How often do you come to your agency with “I need a print ad for this new product”? That’s a solution. You’ve already predetermined it should be a print ad. But your agency specializes in coming up with ways to communicate things in unexpected, attention-grabbing ways. Maybe they could make the case that direct mail would get the message across better. Maybe it should be a video. Maybe it’s a comic book or a giant inflatable gorilla you float over downtown. Give them the latitude to delight you.

Lean on your agency for a perspective. They will be thrilled at the opportunity and you will likely get back something better than you ever thought.

Let them be creative.
This one goes hand-in-hand with giving them your problem and not your solution. Creative problem solving is what they do. They’re professionals at it. If your agency is thinking “we have this great idea, but the client will never buy it,” then there’s an issue. Are you encouraging them to bring you game changing concepts? Are you prepared to approve them? Otherwise you’re paying for creativity but only getting execution.

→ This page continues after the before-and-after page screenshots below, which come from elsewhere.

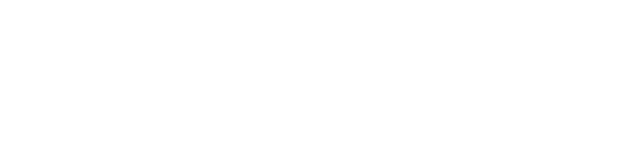
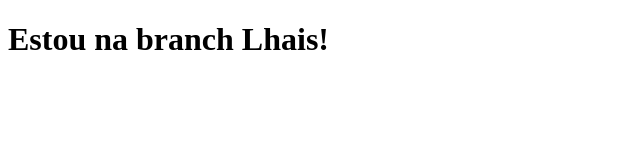
Before and after one commit to LeoCosta-dev/treinoGit, a plain HTML site: page index.html in a window 1280 px wide. Shown: the whole page, without its empty margins (0-640 px from the left). Drawn offline with Linux system fonts and the light colour scheme.

Commit message:
adição de h1 no index.html da branch lhais

```diff
--- a/index.html
+++ b/index.html
@@ -7,6 +7,6 @@
     <title>Treino</title>
 </head>
 <body>
-
+    <h1>Estou na branch Lhais!</h1>
 </body>
 </html>
```
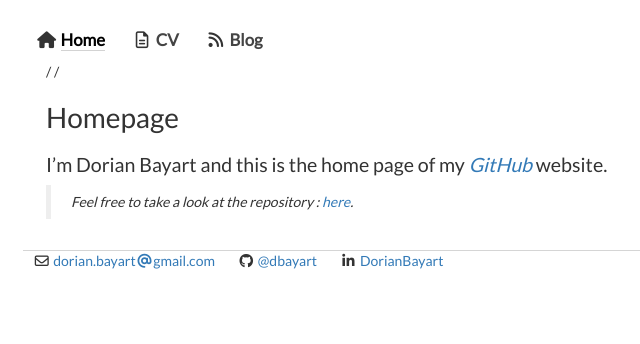
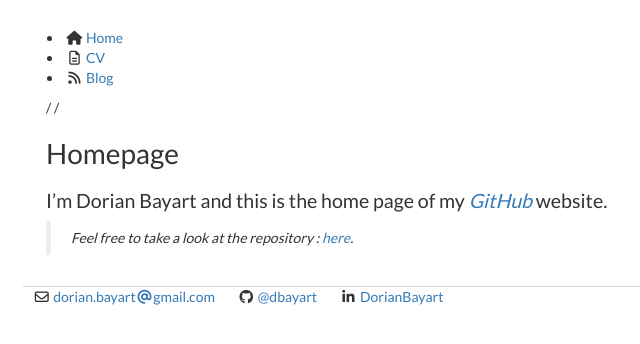
Before and after one commit to dorianbayart/dorianbayart.github.io, a Jekyll site: the page built from index.md, in a window 1280 px wide. Shown: the top 344 px of the page, without its empty margins (9-649 px from the left). Built offline with Jekyll 4.4.1, drawn with Linux system fonts in a browser that asks for light colours; nearby versions of some CDN libraries.

Commit message:
Update main.css

```diff
--- a/css/main.css
+++ b/css/main.css
@@ -24,20 +24,29 @@
 nav {
     padding-top: 2em;
 }
-nav > ul {
-    font-family:'Lato', 'Helvetica', 'Sans-Serif';
-    font-size: 1.2em;
-    padding: 0px;
-    list-style: none;
-    font-weight: bold;
-    font-style: normal;
-}
 #footer > ul {
     font-family:'Lato', 'Helvetica', 'Sans-Serif';
     font-size: 1.0em;
     padding: 0px;
     list-style: none;
     font-weight: normal;
+    font-style: normal;
+}
+footer ul li {
+    display: inline;
+    margin-left: 10px;
+    margin-right: 10px;
+}
+footer a:hover {
+	text-decoration: none;
+	color: #000;
+}
+/*nav > ul {
+    font-family:'Lato', 'Helvetica', 'Sans-Serif';
+    font-size: 1.2em;
+    padding: 0px;
+    list-style: none;
+    font-weight: bold;
     font-style: normal;
 }
 nav ul li, footer ul li {
@@ -52,16 +61,18 @@
 nav a {
 	text-decoration: none;
 	color: #444;
-	border-bottom-style: solid;
-	border-bottom-width: thin;
-	border-bottom-color: rgba(0, 0, 0, 0.0);
 }
-nav a:hover {
-	border-bottom-color: black;
+nav li {
+	border-style: solid;
+	border-width: thin;
+	border-color: rgba(0, 0, 0, 0.0);
 }
-nav li.current a {
-	border-bottom-color: lightgrey;
+nav li:hover {
+	border-color: black;
 }
+nav li.current {
+	border-color: lightgrey;
+}*/
 h1 {
     font-size: 2em;
     font-family:'Lato', 'Helvetica', 'Sans-Serif';
```
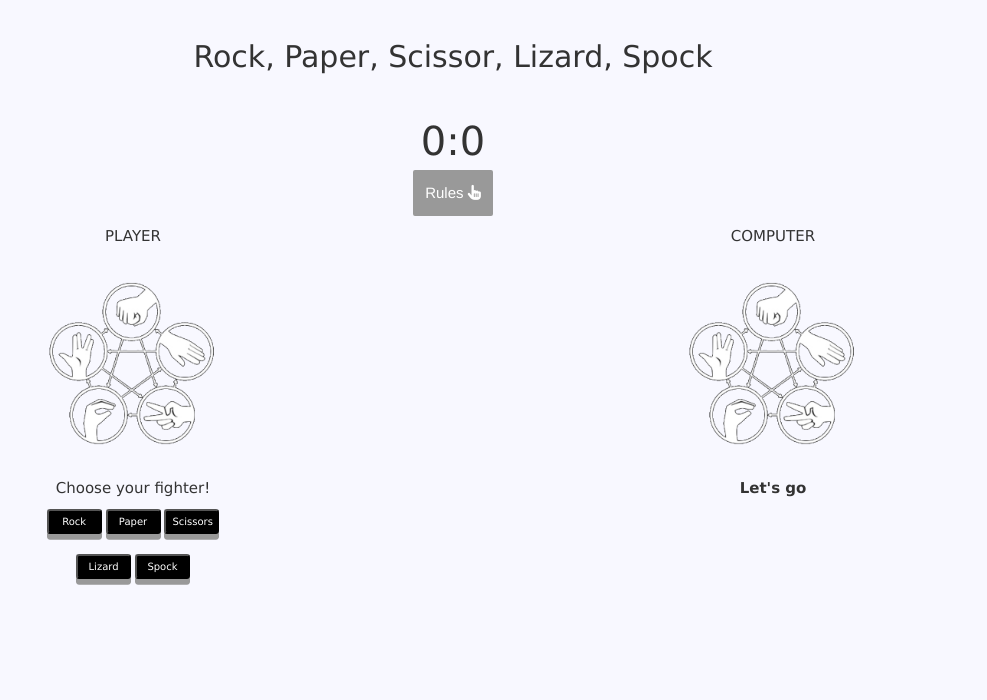
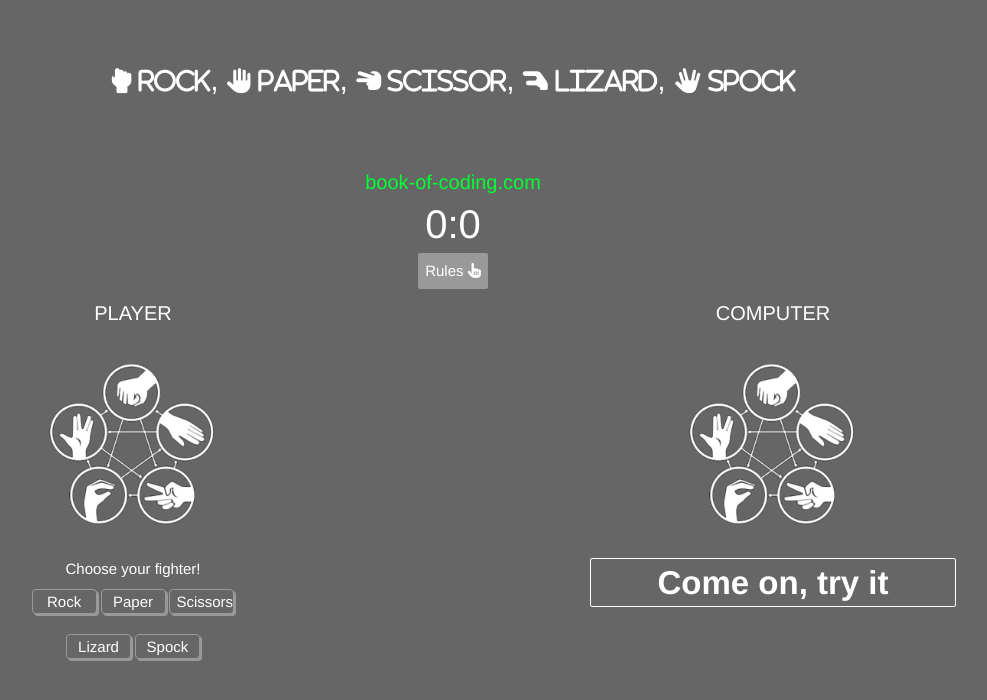
Before and after one commit to BellaMrx/rock_paper_scissor_lizard_spock, a plain HTML site: page index.html in a window 1280 px wide. Shown: the whole page, without its empty margins (187-1174 px from the left). Drawn offline with nearby package versions, Linux system fonts and the light colour scheme.

Commit message:
UD style

```diff
--- a/index.html
+++ b/index.html
@@ -14,7 +14,8 @@
 		<title>book-of-coding.com - Rock, Paper, Scissors, Lizard, Spock</title>
 	</head>
 	<body>
-		<h1>Rock, Paper, Scissor, Lizard, Spock</h1>
+		<h1><i class="fa fa-hand-back-fist"> Rock</i>, <i class="fa fa-hand"> Paper</i>, <i class="fa fa-hand-scissors"> Scissor</i>, <i class="fa fa-hand-lizard"> Lizard</i>, <i class="fa fa-hand-spock"> Spock</i></h1>
+		<a class="website-link" href="https://book-of-coding.com/">book-of-coding.com</a>
 		<div class="score">
 			<span id="user-score">0</span><span>:</span><span id="computer-score">0</span>
 		</div>
@@ -44,7 +45,7 @@
 					<p class="textPlayerComputer">COMPUTER</p>
 					<img id="displayComStartImage" class="startDisplayImage" src="images/RPSlS_Rules.PNG">
 					<i id="iconCom" class="fa icon-com"></i>
-					<p id="textResultDrawLoseWin" class="startTextDrawLoseWinDisplay"><strong>Let's go</strong></p>
+					<p id="textResultDrawLoseWin" class="startTextDrawLoseWinDisplay"><strong>Come on, try it</strong></p>
 				</div>
 			</div>
 		</div>
--- a/styles/style.css
+++ b/styles/style.css
@@ -5,27 +5,43 @@
   --primary-color-2: #00ff33;
   --primary-color-2-darkest: color-mix(in srgb,var(--primary-color-2),#000 15%);
   --primary-color-3: #999;
+  --primary-color-4: #fff;
 }
 
 * {
 	box-sizing: border-box;
 }
 body {
+	color: var(--primary-color-4);
+	background-color: var(--primary-color-1);
+}
+
+h1 {
+	margin: 0.5rem 1rem; /* change */
+	padding: 0.5em 1em;	/* change */
+	font-family: Arial, Helvetica, sans-serif;
+	text-align: center;
+}
+h1 i {
+	font-size: 1.5rem !important; /* change */
+}
+.website-link {
+	font-size: 1.5rem; /* change */
+	text-align: center;
+	display: block;
+	color: var(--primary-color-2);
 	cursor: pointer;
-	background-color: #f8f8ff;
 }
-h1 {
-	margin: 4rem;
-	font-size: 3rem;
-	font-family: Verdana, Helvetica, sans-serif;
-	text-align: center;
+.website-link:hover {
+	text-decoration: none;
+	color: var(--primary-color-4);
+	text-shadow: 2px 2px 4px var(--primary-color-4);
 }
 .score {
 	text-align: center;
 }
 span {
-	font-size: 4rem;
-	font-family: Verdana, Helvetica, sans-serif;
+	font-size: 2.5rem; /* change */
 }
 .container-fluid {
 	width: 100%;
@@ -38,24 +54,27 @@ span {
 	display: inline-block;
 }
 .textPlayerComputer {
-	font-size: 1.5rem;
-	font-family: Verdana, Helvetica, sans-serif;
+	font-size: 1.5rem; /* change */
 }
 .startDisplayImage {
 	margin-top: 1.25rem;
 	margin-bottom: 2rem;
-	width: 30%;
+	width: 80%; /* change */
 	height: auto;
+}
+.startTextDrawLoseWinDisplay {
+	border: 2px solid var(--primary-color-4);
+	border-radius: 2px;
+	font-size: 2.5rem; /* change */
 }
 /* hidden image after click */
 .hidden {
 	display: none;
 }
-
 .fa {
-	margin-top: 1.25rem;
-	margin-bottom: 2rem;
-	font-size: 15rem;
+	margin-top: 0.5rem; /* change */
+	margin-bottom: 0.5rem; /* change */
+	font-size: 10rem; /* change */
 }
 .icon-player .fa-hand-back-fist {
 	rotate: 90deg;
@@ -108,24 +127,25 @@ span {
 .dropdown {
 	text-align: center;
 	display: block;
-	width: max-content;
+	width: 80%; /* change */
 	margin-left: auto;
 	margin-right: auto;
+	cursor: pointer;
 }
 .dropdown p {
 	border: 2px solid var(--primary-color-3);
 	border-radius: 2px;
-	font-size: 1.5rem;
-	color: #fff;
+	font-size: 1.2rem; /* change */
+	color: var(--primary-color-4);
 	background-color: var(--primary-color-3);
-	padding: 10px;
+	padding: 3px; /* change */
 }
 .dropdown-content {
 	display: none;
 	width: 100%;
 	margin-left: auto;
 	margin-right: auto;
-	background-color: var(--primary-color-1);
+	background-color: var(--primary-color-3);
 	box-shadow: 0px 8px 16px 0px #00000033;
 	border: 2px solid var(--primary-color-2);
 }
@@ -136,37 +156,35 @@ span {
 	text-align: center;
 }
 .imageRule {
-	background-color: var(--primary-color-1);
+	background-color: var(--primary-color-3);
 	width: 50%;
 }
 
 .chooseFighter {
-	font-size: 1.5rem;
-	font-family: Verdana, Helvetica, sans-serif;
+	font-size: 1.3rem; /* change */
 }
 button {
 	height: 2.5rem;
 	width: 5.5rem;
-	color: white;
 	font-size: 1rem;
-	font-family: Verdana, Helvetica, sans-serif;
 	margin-bottom: 2rem;
-	background-color: #000;
-	border-radius: 0.313rem;
-	box-shadow: 0 0.563rem #999;
+	border: 1.5px solid var(--primary-color-3);
+	border-radius: 4px;
+	background-color: var(--primary-color-1);
+	box-shadow: 2px 2px var(--primary-color-3);
+	cursor: pointer;
 }
 button:hover {
-	background-color: #3e8e41;
+	font-size: 1.2rem;
+	color: var(--primary-color-1);
+	background-color: var(--primary-color-2);
 }
 button:active {
-	background-color: #3e8e41;
-	box-shadow: 0 0.4rem #666;
+	background-color: var(--primary-color-2);
+	box-shadow: none;
 	transform: translateY(0.25rem);
 }
-.startTextDrawLoseWinDisplay {
-	font-size: 1.5rem;
-	font-family: Verdana, Helvetica, sans-serif;
-}
+
 /* animation shake hand*/
 @keyframes shake {
 	0% {
@@ -197,3 +215,120 @@ button:active {
 		transform: translateY(0px);
 	}
 }
+
+/*-----------------------------------------------------
+    Tablet version from 640 pixel
+    640px / 16px/em = 40em
+------------------------------------------------------*/
+@media screen and (min-width: 40em) {
+	h1 {
+		margin: 2rem;
+		font-size: 2.5rem;
+	}
+	h1 i {
+		font-size: 2rem !important;
+	}
+	.website-link {
+		font-size: 1.8rem;
+	}
+	span {
+		font-size: 3rem;
+	}
+	.textPlayerComputer {
+		font-size: 1.8rem;
+	}
+
+	.startDisplayImage {
+		width: 30%;  /* ? */
+	}
+	.startTextDrawLoseWinDisplay {
+		border: 2px solid var(--primary-color-4);
+		border-radius: 2px;
+		font-size: 3.2rem; /* change */
+	}
+	.fa {
+		margin-top: 1rem;
+		margin-bottom: 1.5rem;
+		font-size: 9rem;
+	}
+	.dropdown {
+		width: max-content;
+	}
+	.dropdown p {
+		font-size: 1.3rem;
+		padding: 4px;
+	}
+	.chooseFighter {
+		font-size: 1.3rem;
+	}
+	button {
+		height: 2.3rem;
+		width: 6rem;
+		font-size: 1.3rem;
+		margin-bottom: 1.8rem;
+		border-radius: 3px;
+	}
+	button:hover {
+		font-size: 1.3rem;
+	}
+}
+
+/*------------------------------------------------------------------
+    Screens from 1024 pixels
+    1024px / 16px/em = 64em
+------------------------------------------------------------------- */
+@media screen and (min-width: 64em) {
+	h1 {
+		margin: 4rem;
+		font-size: 3rem;
+	}
+	h1 i {
+		font-size: 2.5rem !important;
+	}
+	.website-link {
+		font-size: 2rem;
+	}
+	span {
+		font-size: 4rem;
+	}
+	.textPlayerComputer {
+		font-size: 2rem;
+	}
+
+	.startDisplayImage {
+		width: 30%;
+	}
+	.startTextDrawLoseWinDisplay {
+		border: 1px solid var(--primary-color-4);
+		border-radius: 2px;
+		font-size: 3.3rem;
+		width: 60%;
+		margin-left: auto;
+		margin-right: auto;
+	}
+	.fa {
+		margin-top: 1.25rem;
+		margin-bottom: 2rem;
+		font-size: 15rem;
+	}
+	.dropdown {
+		width: max-content;
+	}
+	.dropdown p {
+		font-size: 1.5rem;
+		padding: 5px;
+	}
+	.chooseFighter {
+		font-size: 1.5rem;
+	}
+	button {
+		height: 2.5rem;
+		width: 6.5rem;
+		font-size: 1.5rem;
+		margin-bottom: 2rem;
+		border-radius: 4px;
+	}
+	button:hover {
+		font-size: 1.5rem;
+	}
+}
```
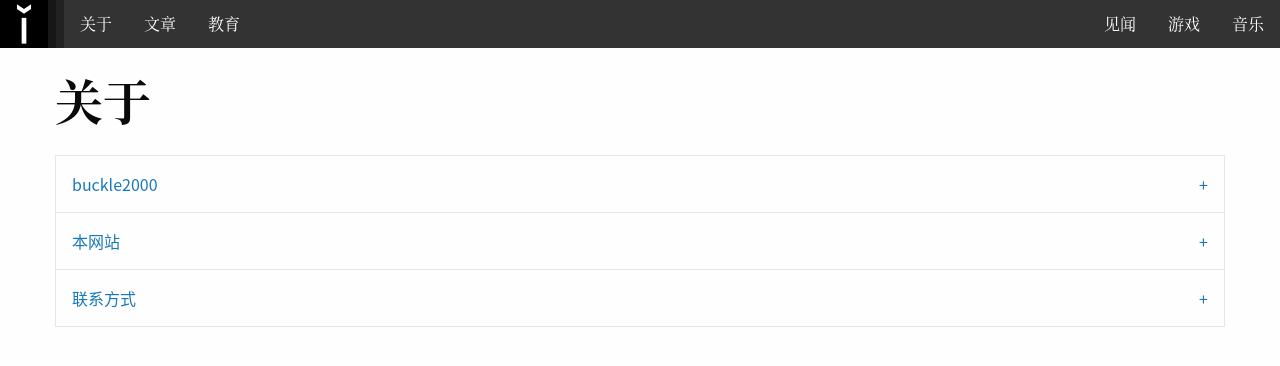
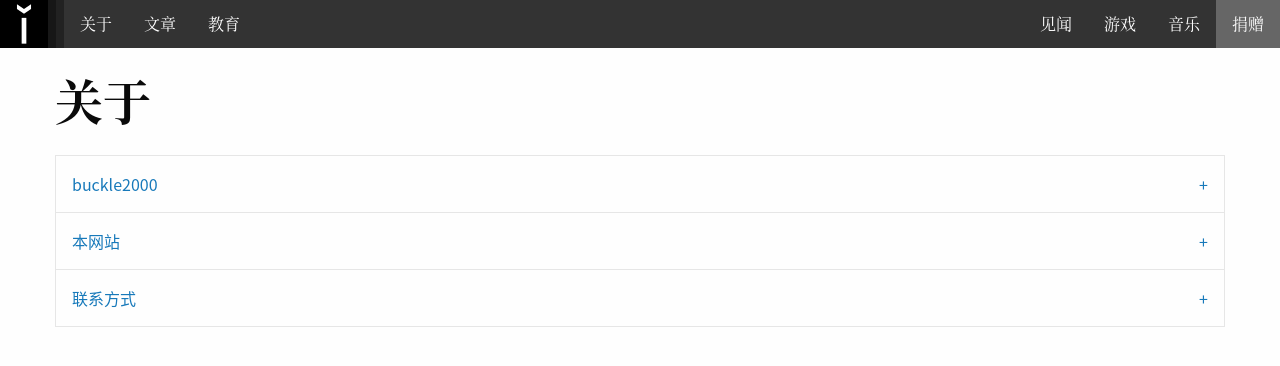
Before and after one commit to buckle2000/buckle2000.github.io-archive, a Jekyll site: the page built from about.html, in a window 1280 px wide. Shown: the top 366 px of the page. Built offline with Jekyll 4.4.1, drawn with Linux system fonts in a browser that asks for light colours.

Commit message:
Add donate page & gpg public key in about page

```diff
--- a/_includes/head.html
+++ b/_includes/head.html
@@ -30,6 +30,5 @@
 
   <!-- typekit -->
   <script src="https://use.typekit.net/uex8ejb.js"></script>
-  <!--<script src="/js/typekit.js"></script>-->
   <script>try{Typekit.load({ async: true });}catch(e){}</script>
 </head>
--- a/_includes/header.html
+++ b/_includes/header.html
@@ -15,11 +15,12 @@
         </a>
       </li>
       <li class="text-center"><a href="{%link about.html%}">关于</a></li>
-      <li class="text-center"><a href="{%link article.html%}">文章</a></li>
+      <li class="text-center"><a href="{%link post.html%}">文章</a></li>
       <li class="text-center"><a href="{%link edu/index.html%}">教育</a></li>
       <li class="text-center"><a href="https://buckle2000.tumblr.com/">见闻</a></li>
       <li class="text-center"><a href="https://buckle2000.itch.io/">游戏</a></li>
       <li class="text-center"><a href="https://buckle2000.bandcamp.com/">音乐</a></li>
+      <li class="text-center li-highlight"><a href="{%link donate.html%}">捐赠</a></li>
     </ul>
   </div>
 
@@ -33,7 +34,7 @@
       <li class="div1"></li>
       <li class="div2"></li>
       <li><a href="{%link about.html%}">关于</a></li>
-      <li><a href="{%link article.html%}">文章</a></li>
+      <li><a href="{%link post.html%}">文章</a></li>
       <li><a href="{%link edu/index.html%}">教育</a></li>
     </ul>
   </div>
@@ -42,6 +43,7 @@
       <li><a href="https://buckle2000.tumblr.com/">见闻</a></li>
       <li><a href="https://buckle2000.itch.io/">游戏</a></li>
       <li><a href="https://buckle2000.bandcamp.com/">音乐</a></li>
+      <li class="li-highlight"><a href="{%link donate.html%}">捐赠</a></li>
     </ul>
   </div>
 </nav>
--- a/_sass/_nav.scss
+++ b/_sass/_nav.scss
@@ -73,4 +73,11 @@
       background-color: $c-avatar-color1;
     }
   }
+
+  .li-highlight {
+    background-color: #666;
+    * {
+      background-color: unset;
+    }
+  }
 }
--- a/about.html
+++ b/about.html
@@ -1,6 +1,6 @@
 ---
 permalink: /about
-title: 关于……
+title: 关于
 items:
   -
     title: buckle2000
@@ -68,14 +68,17 @@
     content: |
       <table class="small callout no-margin">
         <tr>
-          <td>电子邮件地址</td>
+          <td>电子邮件地址 Email</td>
           <td>moc (tod) ohoz (ta) 0002elkcub</td>
+        </tr>
+        <tr>
+          <td>GPG Public Key</td>
+          <td><a href="/static/mygpg.key">下载 download</a></td>
         </tr>
       </table>
 ---
 
-<div class="row">
-  <div class="column">
+<div class="row column">
   <h1>关于</h1>
   <ul class="accordion v-pad" data-accordion>
   {% for item in page.items %}
@@ -88,4 +91,3 @@
   {% endfor %}
   </ul>
 </div>
-</div>
```
Also changed, not shown: donate.html (added, +8 -0 lines), post.html (renamed from article.html), 1 other file. Lines whose indentation alone changed are shown as unchanged.
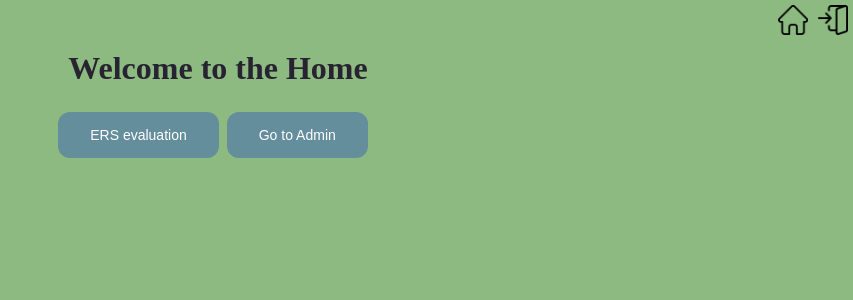
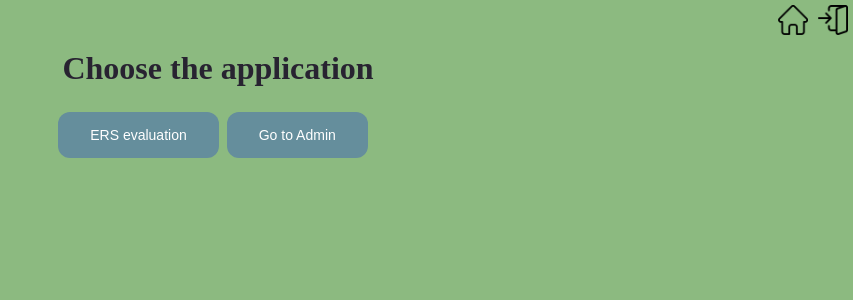
Before and after one commit to anzepirnat/ers-webapp, a Django app: page / in a window 1280 px wide. Shown: the top 300 px of the page, without its empty margins (427-1280 px from the left). Run offline with Django 5.2, Linux system fonts and the light colour scheme.

Commit message:
pycache to .gitignore & updated entry text
Updated .gitignore

Adding this bs

```diff
--- a/mysite/templates/home.html
+++ b/mysite/templates/home.html
@@ -10,7 +10,7 @@
     {% include 'ers_evaluation/top_bar.html' %}
     <div class="container">
         <header>
-            <h1>Welcome to the Home</h1>
+            <h1>Choose the application</h1>
         </header>
         <main>
             <div class="button-group">
```
Also changed, not shown: 1 other file.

Offer more time.
Yes, everyone wants everything faster these days. But at what cost? Agencies are experts at coming up with ideas, so they can work quickly when necessary, but their first idea (or even the 10th) is rarely the best. When you crunch the schedule, you’ll get something. It just may not be the best thing. And everyone wants to do the best thing.

A tip: if you ask your agency how fast they can do a project and they say a week, give them 2 weeks – even if the total hours are close to the same. Advertising is a service business. We try to turn things around quickly. But hearing you offer a bit more time signals you care about quality too – and there’s no better way to get your agency to run through a brick wall for you than that.

Give feedback live.
Outside of, say, randomly choosing Betty White for a Snickers commercial, they usually have reasons for what they do. From word choice in a social post to the line weight on a logo, they’ve made conscious choices. When feedback gets lobbed over the fence, they don’t have a chance to explain those reasons and it becomes exponentially harder for them to do so.

They won’t push back on everything. In fact, most of the feedback you give is spot on – because you’re a smart client and agencies are happy to do things that make the work better and more successful. But there are times when feedback is watering down an idea and they’ll want to be able to talk through, in real time, the ramifications.

Be honest with them.
Agency people are used to feedback. They don’t (or at least try not to) take it personally. It’s actually more frustrating if you pull your punches than if you’re straight with feedback. Feel like they’re mailing it in a bit? Tell them. Did they completely miss the mark? Tell them. Are you in love with an idea and it’s the best thing you’ve seen? Tell them. A client-agency relationship is just that – a relationship. And when two people in a relationship aren’t honest with each other, that inevitably leads to a painful breakup that neither side really wants.

Ask them what they think.
Not sure why I put this one last, because it’s likely the most important. You’ve done a great job hiring a strategic, creative agency to help you. So let them. If there’s one thing an agency is not short on, it’s opinions. And they love it when they’re asked for them.

Ask what they think of the brief you sent over. Ask what their recommendation is in the concept presentation. Ask if they have thoughts on the strategy. Ask for ideas on how to sell an idea to the higher ups. Ask what they would do if they were you. You don’t have to do something with those opinions every time, but you’ll likely be surprised at the interesting, thought-provoking answers you get.

You have an amazing group of smart, creative people whose careers are made by helping you solve your business challenges. Don’t let that talent stay bottled up. There is no limit to the ideas they can come up with to help your business. Make sure you’re not the one limiting them by how you choose to engage with your agency. Unless quitting and becoming a dog walker really is your thing. (And if it is, we’re happy to help with your website.)


Matt is our Creative Director for Copy and Content and a veteran of the ad agency world.